It seems as if a shift occurs on October 31st, everything becomes magical, mysterious and possesses a charming yet eldritch ambience. The mundane streets on which I walk daily become Lovecraft’s Arkham, buildings become imposing edifices guarding some terror, trees animated in howling winds seem to be whispering dark secrets, the moon seems to look down and smile, for it sees the spirits and creatures beyond the veil weaving into our earthly plane, it tells us to take shelter at home by the fireside, to take no heed of nightly noises, while only the foolish go out looking to be lead astray by flickering lights and sumptuous goblin feasts!
I am one such fool, a fool that loves old wives tales, historical traditions and customs. Halloween night is all about the dead, otherworldly beings, faeries and divining the future, all of which shall play a part in my Halloween this year.
It is said that if one stands at the crossroads on Halloween night, you may see funeral processions of those who will die in the coming year, or troupes of faeries who pose the danger of whisking you away to Elfhame.

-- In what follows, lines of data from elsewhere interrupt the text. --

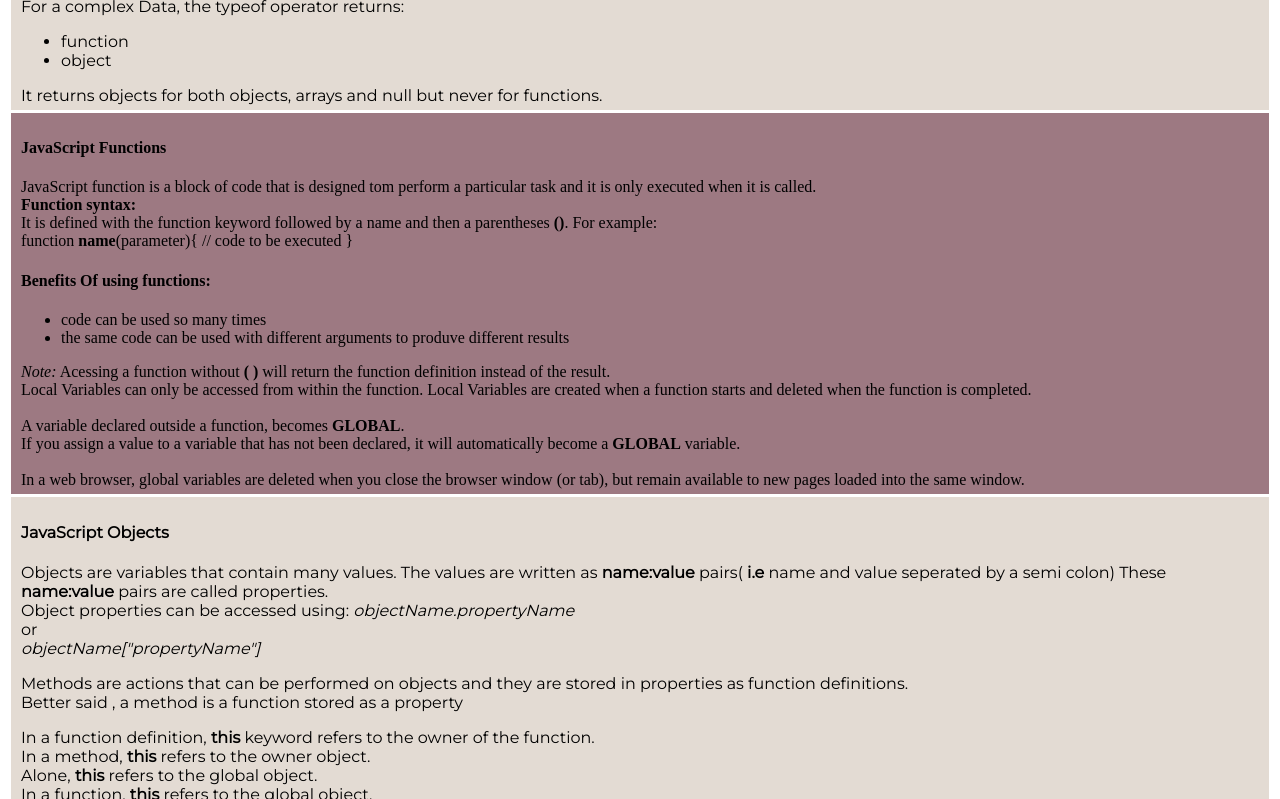
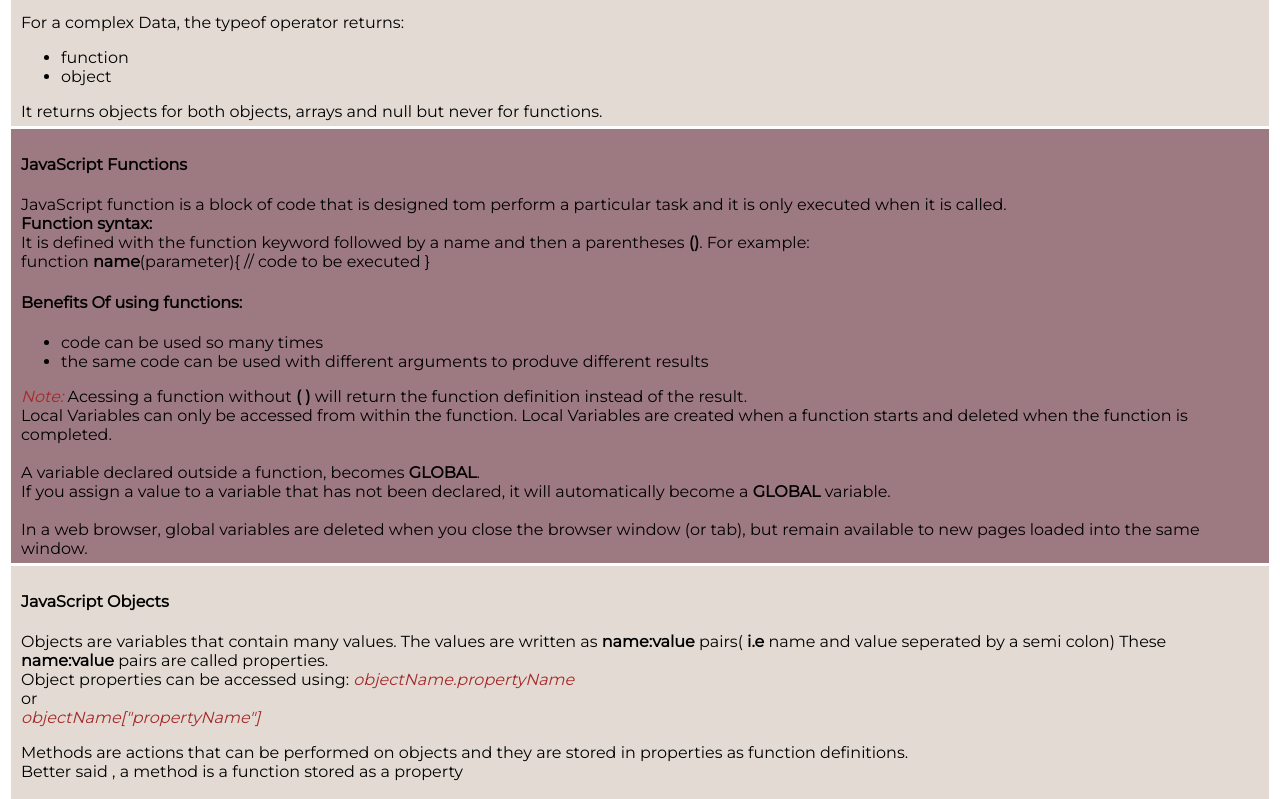
Before and after one commit to fermac1/SCAbenin-Bootcamp-Task1, a plain HTML site: page SCAbenin-Bootcamp-Task1/index.html in a window 1280 px wide. Shown: the part 2001-2800 px from the top of the page. Drawn offline with Linux system fonts and the light colour scheme.

Commit message:
Update style.css

```diff
--- a/SCAbenin-Bootcamp-Task1/style.css
+++ b/SCAbenin-Bootcamp-Task1/style.css
@@ -8,7 +8,11 @@
 .second{
     background: #9D7982;
     margin: 3px;
+    font-family: Montserrat;
     padding: 5px 10px;
+}
+i{
+    color: brown;
 }
 table{
     border-collapse: collapse;
```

It is said that if one looks through the window of a church on Halloween night, you will see the Devil preaching at the pulpit, and writing in his book the names of newly recruited witches!
So began my search, up and down the Lincolnshire wolds, for the perfect spot to be on All Hallows Eve, it needed a church, a crossroads and preferably a pub!
Day One – Clixby
View from behind All Hallows Church, Clixby
It seemed like the perfect place to start! Behold! There were crossroads, hurrah! There was a pub, and just a jog down the road was All Hallows Church, aptly named!
The church is redundant, and dates back to the 13th century. It is very small, as is it’s churchyard, and as I peeped inside it was all very quaint, two blue tits were flitting about inside from window to pew to font and back again.
In a way the church was perfect, secluded, open, out of the way and surrounded by creepy waving corn fields, but the corn would be harvested by October, there wasn’t a pulpit for the devil to preach at, and the crossroads were far too busy to have atmosphere. On to the next one!
Day Two – Thoresway
The name of this village captured me immediately, and happily it’s origins are just as interesting, according to Wikipedia the name may derive from:-
- Old Norse Þórirs vegr = “way of a Viking called Thórir”, or
- Old Norse Þórs væ = “temple of the god Thor”.
The village itself is enchanting, full of history and quintessential beauty. The church, St Mary’s dates from the 12th century.
Notice the Norman archway peeping over the hedge
Opposite were some very interesting looking barns, reminding me of New England.
A little way down the road is an old disused Victorian watermill, housed in this white building, it was open and I went inside, but I couldn’t get a good picture being up so close.
A little further down from this is a field full of earthworks, evidence of some ancient settlement perhaps?
Idyllic one might say, the crossroads were beautiful, so was the church, perhaps this is a good spot to be when the bell tolls midnight on the 31st.
Day 3 – Stainton Le Vale
I visited this village because of my search for more secluded crossroads, hardly frequented farm tracks that fitted into my idea of where supernatural things may appear, also the church was right on the crossroads, as opposed to some way away like the others.
The graveyard was beautiful, full of interesting gravestones and towering horse chestnut trees, but alas! Still did not possess the right ‘feeling’.
On the plus side, I’m sure any one of these place in the depths of night will take on another feeling, but for now, the search goes on.